What is expected -> Word for word, copy all the data and drop the pictures.

Data supplied ->
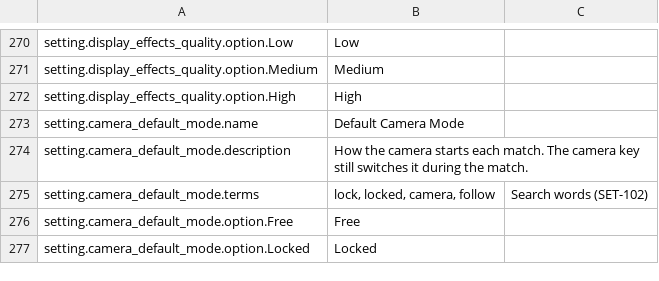
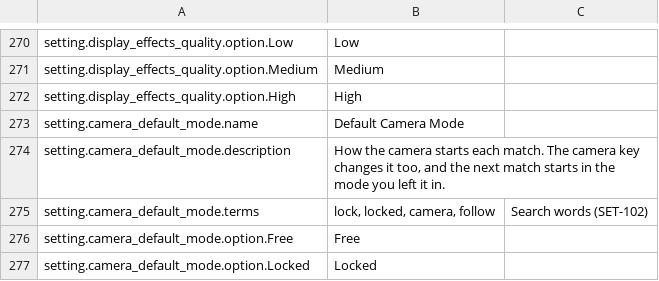
Before and after one commit to blooprocket-create/MOBAVeyra, a CSV file: Game/Text/VeyraText.csv, drawn as a sheet; only a part is shown, gaps mark what is left out.

```diff
--- a/Game/Text/VeyraText.csv
+++ b/Game/Text/VeyraText.csv
@@ -273,3 +273,3 @@ setting.display_effects_quality.option.High,"High",""
 setting.camera_default_mode.name,"Default Camera Mode",""
-setting.camera_default_mode.description,"How the camera starts each match. The camera key still switches it during the match.",""
+setting.camera_default_mode.description,"How the camera starts each match. The camera key changes it too, and the next match starts in the mode you left it in.",""
 setting.camera_default_mode.terms,"lock, locked, camera, follow","Search words (SET-102)"
```
Also changed, not shown: 22 other files.
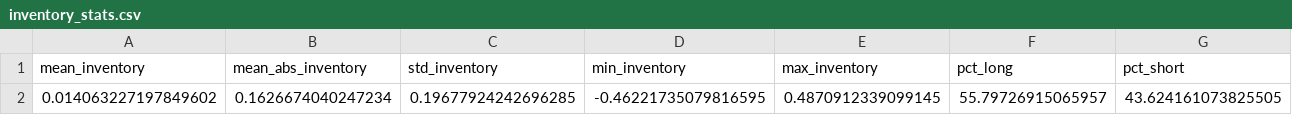
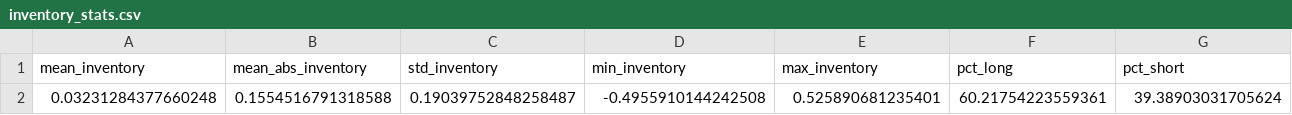
Before and after one commit to hlemonnier/eth-perp-market-making-takehome, a CSV file: reports/simple_fill/inventory_stats.csv, drawn as a sheet; only a part is shown; removed rows and columns are numbered as before the commit, all else as after; rows hold the shown columns only; the diff names each change by its address in the sheet, - before the commit and + after, or states it on an @@ line.

```diff
--- a/reports/simple_fill/inventory_stats.csv
+++ b/reports/simple_fill/inventory_stats.csv
-row 2: 0.014063227197849602 | 0.1626674040247234 | 0.19677924242696285 | -0.46221735079816595 | 0.4870912339099145 | 55.79726915065957 | 43.624161073825505
+row 2: 0.03231284377660248 | 0.1554516791318588 | 0.19039752848258487 | -0.4955910144242508 | 0.525890681235401 | 60.21754223559361 | 39.38903031705624
```
Also changed, not shown: reports/simple_fill/daily_pnl.csv, reports/simple_fill/fee_sensitivity.csv, 34 other files.
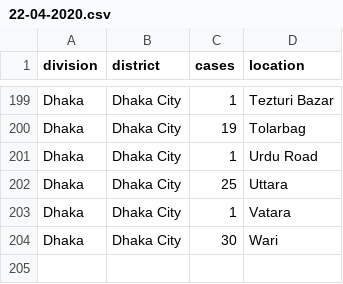
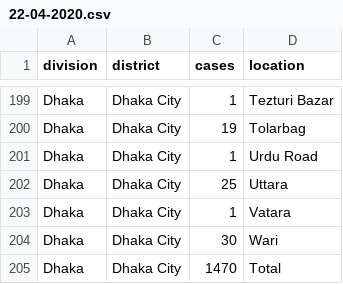
Before and after one commit to bluedot-bd/covid-19-bd, a CSV file: source-csv/22-04-2020.csv, drawn as a sheet; only a part is shown, gaps mark what is left out; the diff names each change by its address in the sheet, - before the commit and + after, or states it on an @@ line.

```diff
--- a/source-csv/22-04-2020.csv
+++ b/source-csv/22-04-2020.csv
+row 205: Dhaka | Dhaka City | 1470 | Total
```
Also changed, not shown: source-csv/12-04-2020.csv, source-csv/13-04-2020.csv, 9 other files.
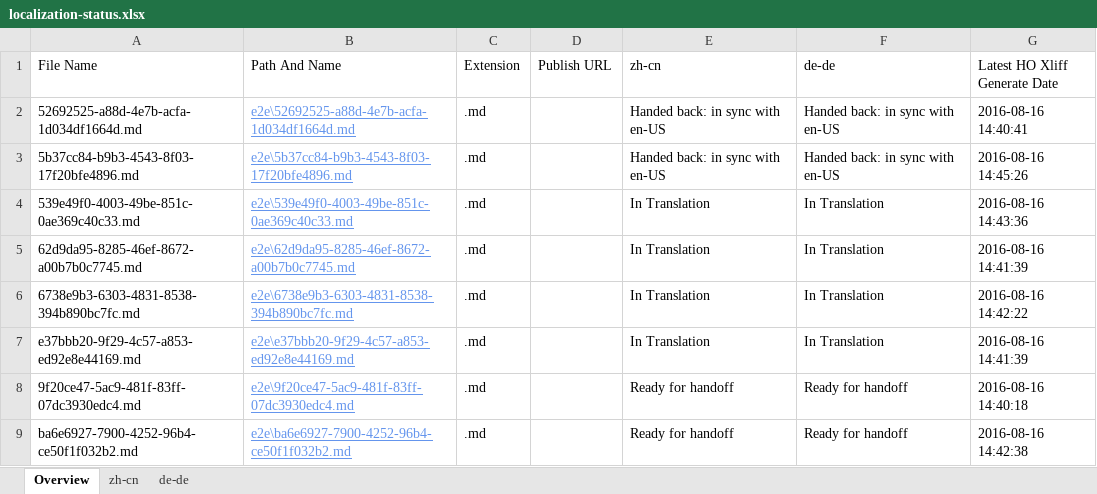
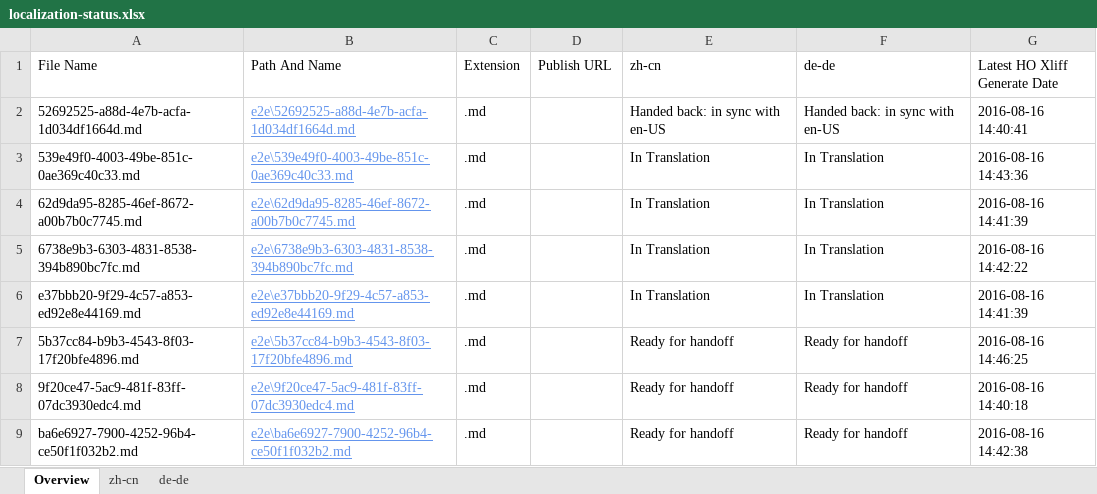
Before and after one commit to OpenLocalizationTestOrg/ol-test0-handback, an Excel workbook: ol-handback/OpenLocalizationTestOrg/ol-test0/ci/localization-status.xlsx, sheet Overview, drawn as a sheet; values as stored, in another font and other column widths than the file's, no borders; table styles not drawn; removed rows and columns are numbered as before the commit, all else as after; the diff names each change by its address in the sheet, - before the commit and + after, or states it on an @@ line.

Commit message:
Generate Report for Handoff

```diff
--- a/ol-handback/OpenLocalizationTestOrg/ol-test0/ci/localization-status.xlsx (sheet Overview)
+++ b/ol-handback/OpenLocalizationTestOrg/ol-test0/ci/localization-status.xlsx (sheet Overview)
-row 3: 5b37cc84-b9b3-4543-8f03-17f20bfe4896.md | e2e\5b37cc84-b9b3-4543-8f03-17f20bfe4896.md | .md |  | Handed back: in sync with en-US | Handed back: in sync with en-US | 2016-08-16 14:45:26
+row 7: 5b37cc84-b9b3-4543-8f03-17f20bfe4896.md | e2e\5b37cc84-b9b3-4543-8f03-17f20bfe4896.md | .md |  | Ready for handoff | Ready for handoff | 2016-08-16 14:46:25
```
Also changed, not shown: sheet zh-cn, sheet de-de.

Result ->
Before and after one commit to blooprocket-create/MOBAVeyra, a CSV file: Game/Text/VeyraText.csv, drawn as a sheet; only a part is shown, gaps mark what is left out.

```diff
--- a/Game/Text/VeyraText.csv
+++ b/Game/Text/VeyraText.csv
@@ -273,3 +273,3 @@ setting.display_effects_quality.option.High,"High",""
 setting.camera_default_mode.name,"Default Camera Mode",""
-setting.camera_default_mode.description,"How the camera starts each match. The camera key still switches it during the match.",""
+setting.camera_default_mode.description,"How the camera starts each match. The camera key changes it too, and the next match starts in the mode you left it in.",""
 setting.camera_default_mode.terms,"lock, locked, camera, follow","Search words (SET-102)"
```
Also changed, not shown: 22 other files.
Before and after one commit to hlemonnier/eth-perp-market-making-takehome, a CSV file: reports/simple_fill/inventory_stats.csv, drawn as a sheet; only a part is shown; removed rows and columns are numbered as before the commit, all else as after; rows hold the shown columns only; the diff names each change by its address in the sheet, - before the commit and + after, or states it on an @@ line.

```diff
--- a/reports/simple_fill/inventory_stats.csv
+++ b/reports/simple_fill/inventory_stats.csv
-row 2: 0.014063227197849602 | 0.1626674040247234 | 0.19677924242696285 | -0.46221735079816595 | 0.4870912339099145 | 55.79726915065957 | 43.624161073825505
+row 2: 0.03231284377660248 | 0.1554516791318588 | 0.19039752848258487 | -0.4955910144242508 | 0.525890681235401 | 60.21754223559361 | 39.38903031705624
```
Also changed, not shown: reports/simple_fill/daily_pnl.csv, reports/simple_fill/fee_sensitivity.csv, 34 other files.
Before and after one commit to bluedot-bd/covid-19-bd, a CSV file: source-csv/22-04-2020.csv, drawn as a sheet; only a part is shown, gaps mark what is left out; the diff names each change by its address in the sheet, - before the commit and + after, or states it on an @@ line.

```diff
--- a/source-csv/22-04-2020.csv
+++ b/source-csv/22-04-2020.csv
+row 205: Dhaka | Dhaka City | 1470 | Total
```
Also changed, not shown: source-csv/12-04-2020.csv, source-csv/13-04-2020.csv, 9 other files.
Before and after one commit to OpenLocalizationTestOrg/ol-test0-handback, an Excel workbook: ol-handback/OpenLocalizationTestOrg/ol-test0/ci/localization-status.xlsx, sheet Overview, drawn as a sheet; values as stored, in another font and other column widths than the file's, no borders; table styles not drawn; removed rows and columns are numbered as before the commit, all else as after; the diff names each change by its address in the sheet, - before the commit and + after, or states it on an @@ line.

Commit message:
Generate Report for Handoff

```diff
--- a/ol-handback/OpenLocalizationTestOrg/ol-test0/ci/localization-status.xlsx (sheet Overview)
+++ b/ol-handback/OpenLocalizationTestOrg/ol-test0/ci/localization-status.xlsx (sheet Overview)
-row 3: 5b37cc84-b9b3-4543-8f03-17f20bfe4896.md | e2e\5b37cc84-b9b3-4543-8f03-17f20bfe4896.md | .md |  | Handed back: in sync with en-US | Handed back: in sync with en-US | 2016-08-16 14:45:26
+row 7: 5b37cc84-b9b3-4543-8f03-17f20bfe4896.md | e2e\5b37cc84-b9b3-4543-8f03-17f20bfe4896.md | .md |  | Ready for handoff | Ready for handoff | 2016-08-16 14:46:25
```
Also changed, not shown: sheet zh-cn, sheet de-de.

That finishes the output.